Written by
Dr. Anthony O. Parker

Recent increases in energy costs have caused America to consider a reset. The cost of fuel has negatively impacted families, governments, and businesses. Work has already begun on the fix. Cars and trucks weighing less are more fuel-efficient with motors that provide more horsepower. Almost every home has a programmable thermostat with modern, efficient heating and air conditioning units. Most organizations have an energy conservation plan. The current inflationary pressure on the economy by rising energy costs indicates that those plans may be inadequate. At some point, the cost of alternate/renewable /sustainable energy will become competitive with more traditional sources.

Three years ago, I took a trip to Ireland to visit Waterford Technical Institute. While there, I learned that the country was installing electric vehicle charging stations. My host informed me that the plan was that all passenger vehicles sold would be electric in five to ten years. The public transit buses in Albany, Georgia, all run on natural gas. Most of the over-the-road tractor-trailers owned by UPS are powered by natural gas. The Marine Corps Logistics Base (MCLB) celebrates being recognized as a net-zero installation. MCLB produces energy from a large solar farm, geothermal sources, and by burning biomass. Homes and businesses are being constructed to green energy specifications. Amazon is experimenting with a fleet of electric vehicle delivery vans. Volkswagen reports that in ten years, every model that they produce will have an electric vehicle option. Even the Chevrolet Silverado and the Ford -150 have electric vehicle options. With or without government incentives, we see the necessity to go forward.

I’m sure that in the dawn of the twentieth century, there were blacksmiths that predicted that the horseless carriage was a fad. They were wrong. We all benefited. Forty percent of farm production no longer needed to be focused on feeding farm horses and oxen. It no longer took the farmer three hours to get the working animals ready and another three hours to get them out of the harness and fed. Suddenly, blacksmiths were replaced by automobiles, trucks, and tractor mechanics. In my opinion, the same scope of change is occurring in 2022. Will we keep pace with the changes?

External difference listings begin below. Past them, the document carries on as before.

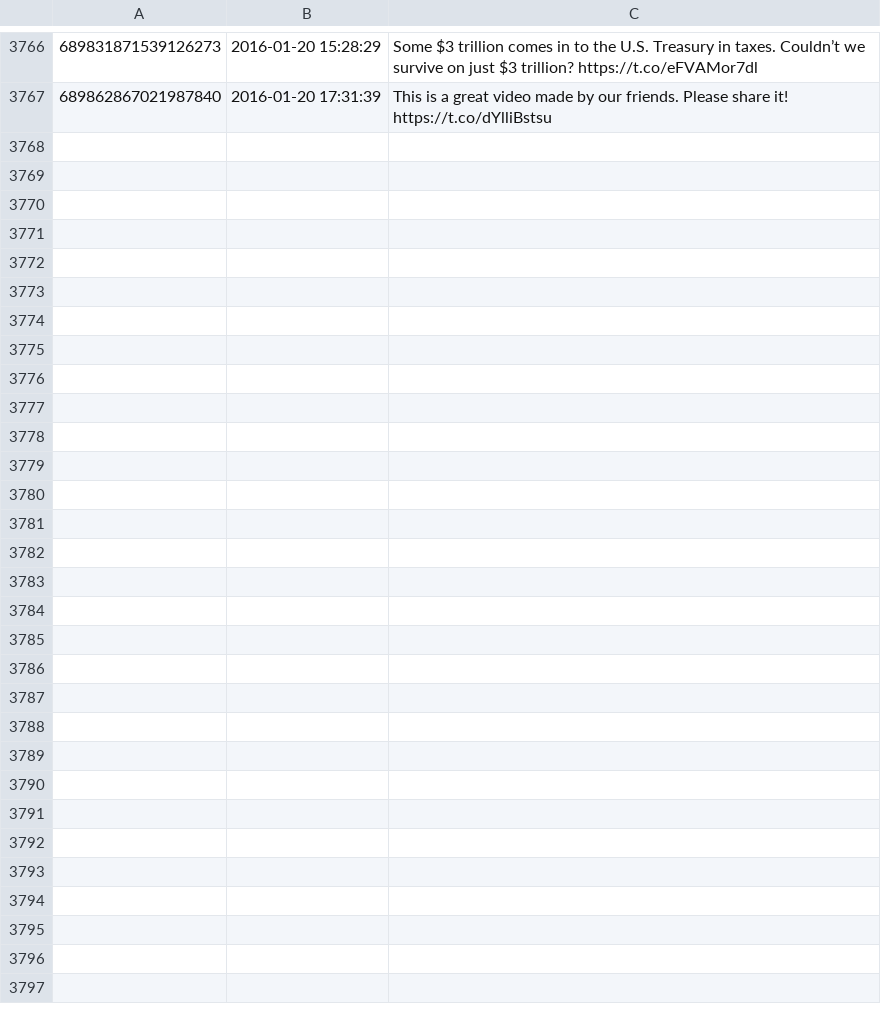
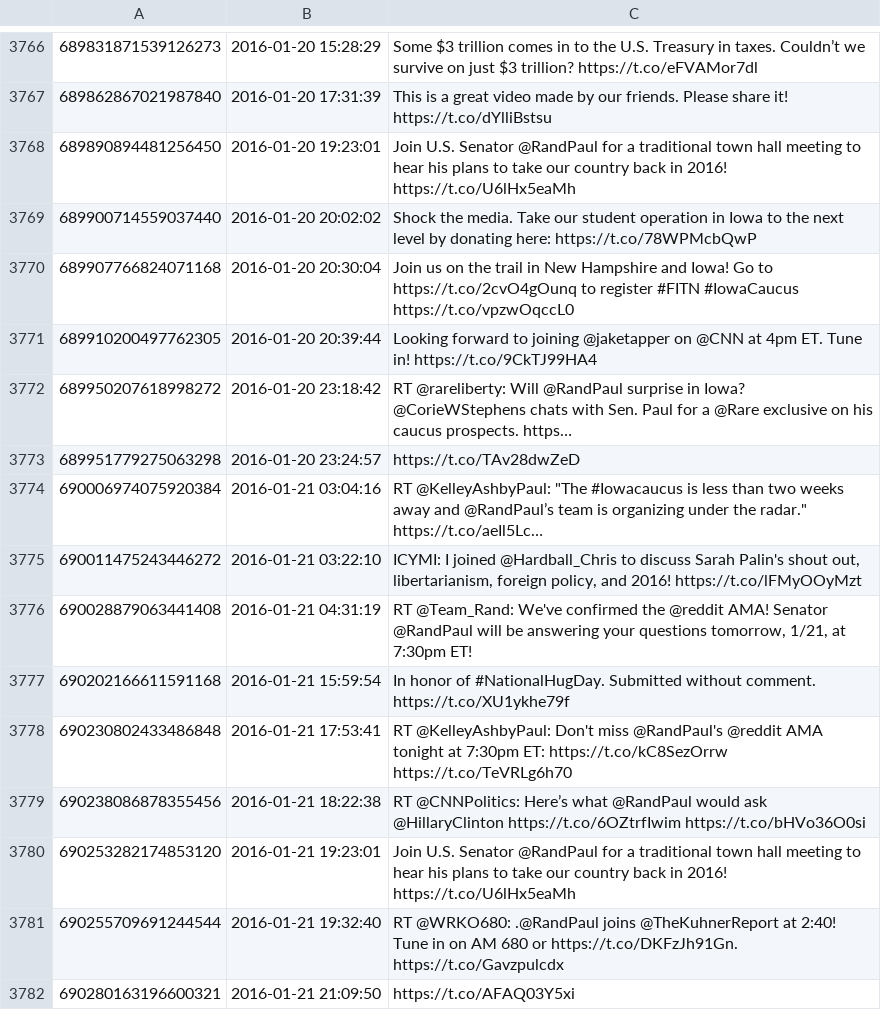
Before and after one commit to hmdavis/election2016, a CSV file: research/history/RandPaul_tweets.csv, drawn as a sheet; only a part is shown, gaps mark what is left out; the diff names each change by its address in the sheet, - before the commit and + after, or states it on an @@ line.

```diff
--- a/research/history/RandPaul_tweets.csv
+++ b/research/history/RandPaul_tweets.csv
+row 3768: 689890894481256450 | 2016-01-20 19:23:01 | Join U.S. Senator @RandPaul for a traditional town hall meeting to hear his plans to take our country back in 2016! https://t.co/U6lHx5eaMh
+row 3769: 689900714559037440 | 2016-01-20 20:02:02 | Shock the media. Take our student operation in Iowa to the next level by donating here: https://t.co/78WPMcbQwP
+row 3770: 689907766824071168 | 2016-01-20 20:30:04 | Join us on the trail in New Hampshire and Iowa! Go to https://t.co/2cvO4gOunq to register #FITN #IowaCaucus https://t.co/vpzwOqccL0
+row 3771: 689910200497762305 | 2016-01-20 20:39:44 | Looking forward to joining @jaketapper on @CNN at 4pm ET. Tune in! https://t.co/9CkTJ99HA4
+row 3772: 689950207618998272 | 2016-01-20 23:18:42 | RT @rareliberty: Will @RandPaul surprise in Iowa? @CorieWStephens chats with Sen. Paul for a @Rare exclusive on his caucus prospects. https…
+row 3773: 689951779275063298 | 2016-01-20 23:24:57 | https://t.co/TAv28dwZeD
+row 3774: 690006974075920384 | 2016-01-21 03:04:16 | RT @KelleyAshbyPaul: "The #Iowacaucus is less than two weeks away and @RandPaul’s team is organizing under the radar." https://t.co/aeIl5Lc…
+row 3775: 690011475243446272 | 2016-01-21 03:22:10 | ICYMI: I joined @Hardball_Chris to discuss Sarah Palin's shout out, libertarianism, foreign policy, and 2016! https://t.co/lFMyOOyMzt
+row 3776: 690028879063441408 | 2016-01-21 04:31:19 | RT @Team_Rand: We've confirmed the @reddit AMA! Senator @RandPaul will be answering your questions tomorrow, 1/21, at 7:30pm ET!
+row 3777: 690202166611591168 | 2016-01-21 15:59:54 | In honor of #NationalHugDay. Submitted without comment. https://t.co/XU1ykhe79f
+row 3778: 690230802433486848 | 2016-01-21 17:53:41 | RT @KelleyAshbyPaul: Don't miss @RandPaul's @reddit AMA tonight at 7:30pm ET: https://t.co/kC8SezOrrw https://t.co/TeVRLg6h70
+row 3779: 690238086878355456 | 2016-01-21 18:22:38 | RT @CNNPolitics: Here’s what @RandPaul would ask @HillaryClinton https://t.co/6OZtrfIwim https://t.co/bHVo36O0si
+row 3780: 690253282174853120 | 2016-01-21 19:23:01 | Join U.S. Senator @RandPaul for a traditional town hall meeting to hear his plans to take our country back in 2016! https://t.co/U6lHx5eaMh
+row 3781: 690255709691244544 | 2016-01-21 19:32:40 | RT @WRKO680: .@RandPaul joins @TheKuhnerReport at 2:40! Tune in on AM 680 or https://t.co/DKFzJh91Gn. https://t.co/Gavzpulcdx
+row 3782: 690280163196600321 | 2016-01-21 21:09:50 | https://t.co/AFAQ03Y5xi
```
Also changed, not shown: research/history/ChrisChristie_tweets.csv, research/history/HillaryClinton_tweets.csv, 9 other files.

Albany Technical College offers associate degrees and diplomas in Sustainable-Renewable-Recyclable Energy and Green Energy Construction & Building Maintenance. We will offer an Electric Vehicle service and repair program in our new transportation facility. We will continue to scout over the horizon to determine what should be done in the future. I pledge that we will avoid the mistakes made by blacksmiths in 1890.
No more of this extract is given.